| 28/04/2015 | 1 Comment

(CNS Business): As efforts to control the lionfish population wreaking havoc on reefs in the Caribbean continues, the Cayman Islands has jumped on board with the “If you can’t beat ‘em, eat ’em” campaign. Local restaurant owners said the demand exceeds the supply available on island, forcing them look elsewhere but organizations like the Cayman United Lionfish League (CULL) are asking for the government’s help to ban the importation of lionfish and to focus more on culling and serving the invasive species from our own reefs. 

The Department of Environment’s Chief Conservation Officer and CULL member, Mark Orr, said that unfortunately lionfish are here to stay. He explained that Florida recently banned all importation of lionfish and would like to see Cayman do the same.

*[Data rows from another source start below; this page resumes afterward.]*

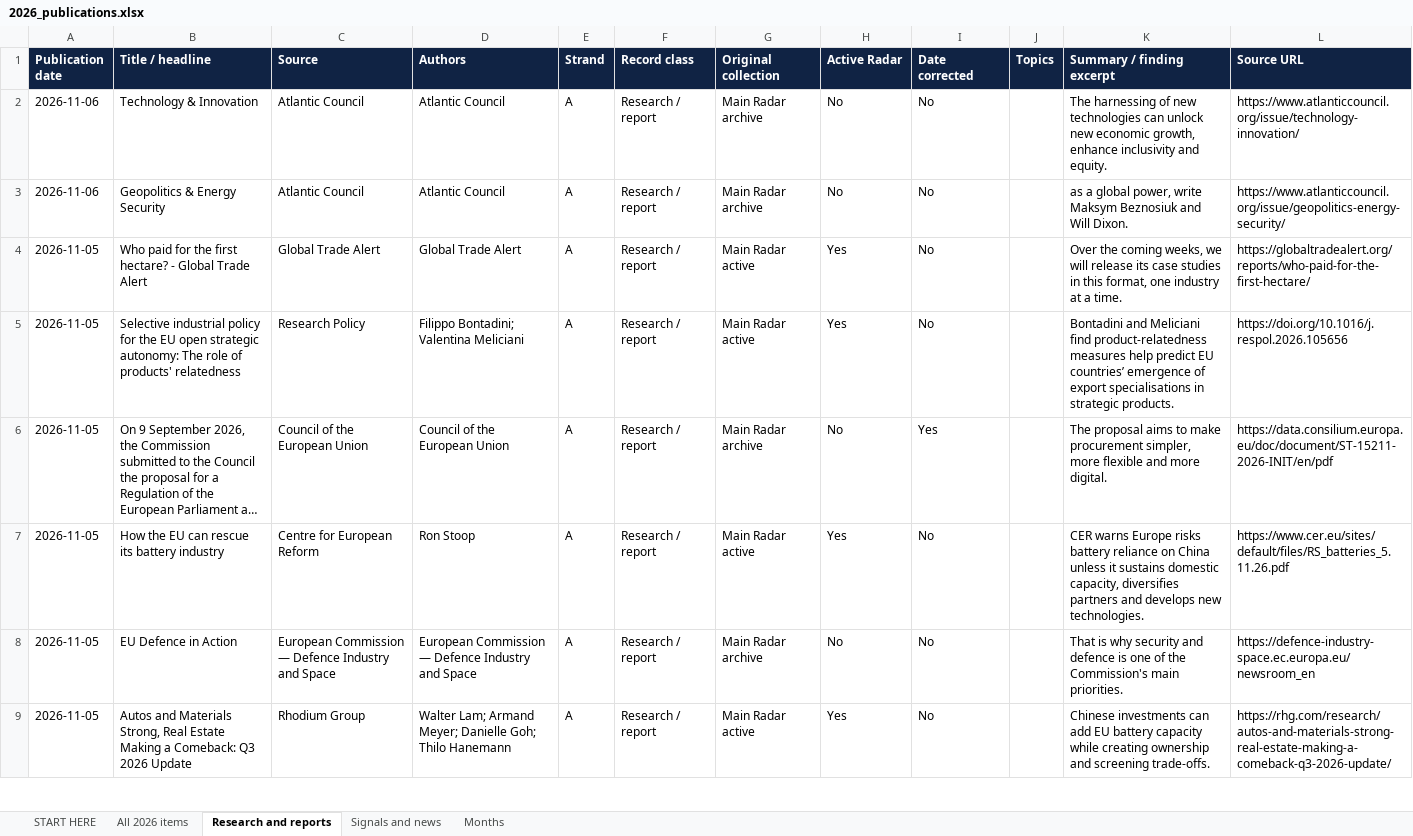
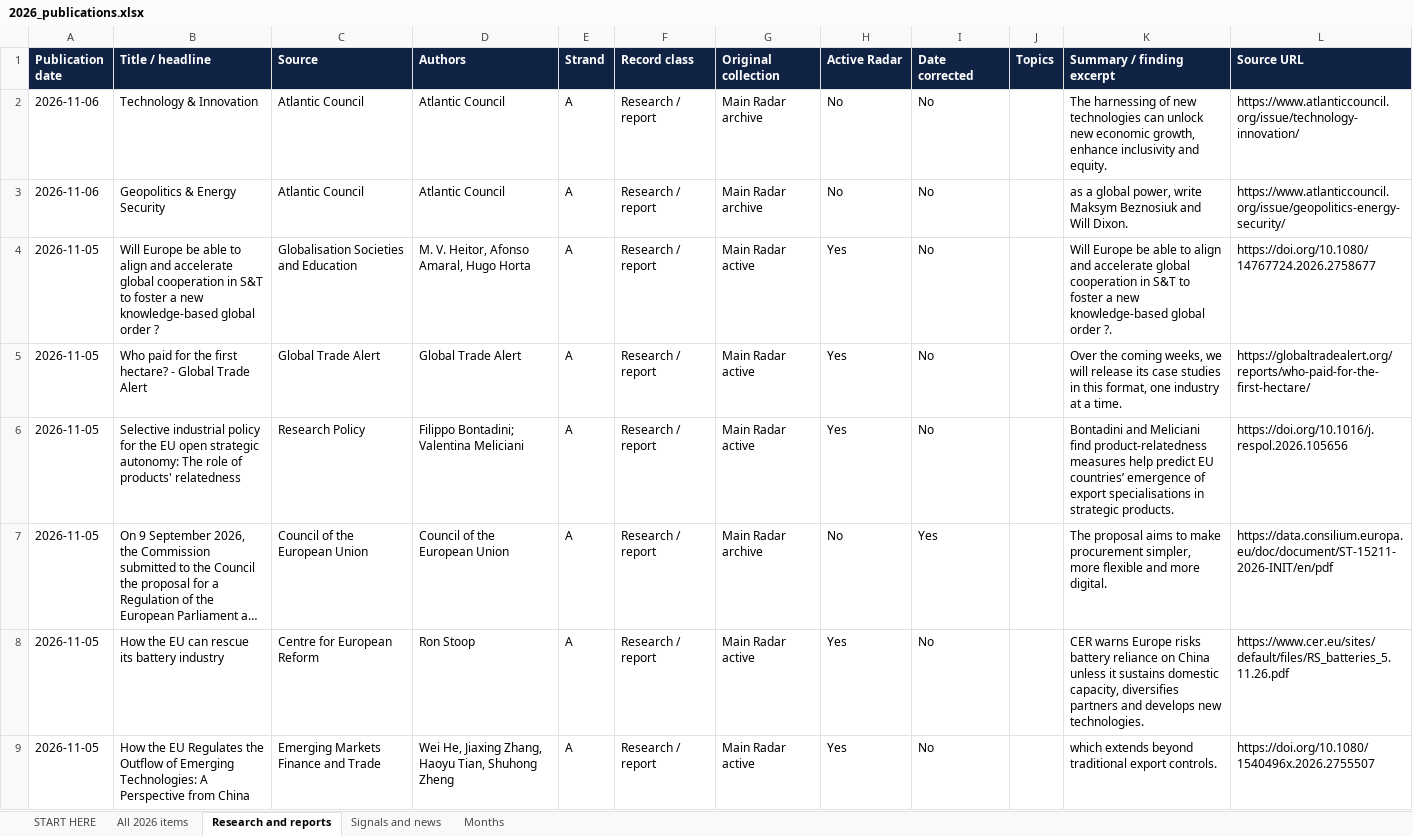
Before and after one commit to vevirm/Europe, an Excel workbook: 2026-stuff/2026_publications.xlsx, sheet Research and reports, drawn as a sheet; only a part is shown; the shorter side is filled out with more unchanged rows; long unchanged cells end in …; values as stored, in another font and other column widths than the file's, no borders; the diff covers the shown part only; the diff names each change by its address in the sheet, - before the commit and + after, or states it on an @@ line.

```diff
--- a/2026-stuff/2026_publications.xlsx (sheet Research and reports)
+++ b/2026-stuff/2026_publications.xlsx (sheet Research and reports)
+row 4: 2026-11-05 | Will Europe be able to align and accelerate global cooperation in S&T to foster a new knowledge-based global order ? | Globalisation Societies and Education | M. V. Heitor, Afonso Amaral, Hugo Horta | A | Research / report | Main Radar active | Yes | No |  | Will Europe be able to align and accelerate global cooperation in S&T to foster a new knowledge-based global order ?. | https://doi.org/10.1080/14767724.2026.2758677
+row 9: 2026-11-05 | How the EU Regulates the Outflow of Emerging Technologies: A Perspective from China | Emerging Markets Finance and Trade | Wei He, Jiaxing Zhang, Haoyu Tian, Shuhong Zheng | A | Research / report | Main Radar active | Yes | No |  | which extends beyond traditional export controls. | https://doi.org/10.1080/1540496x.2026.2755507
```
Also changed, not shown: 9 added rows and 1 removed row elsewhere in this sheet, sheet All 2026 items, sheet Months, sheet START HERE, 1 other file.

“We need to encourage every restaurant to buy locally,” Orr stated. “It’s so important to eat local caught lion fish. We have so many fish here that we have to get rid of, we can not afford to bring in fish from other countries.”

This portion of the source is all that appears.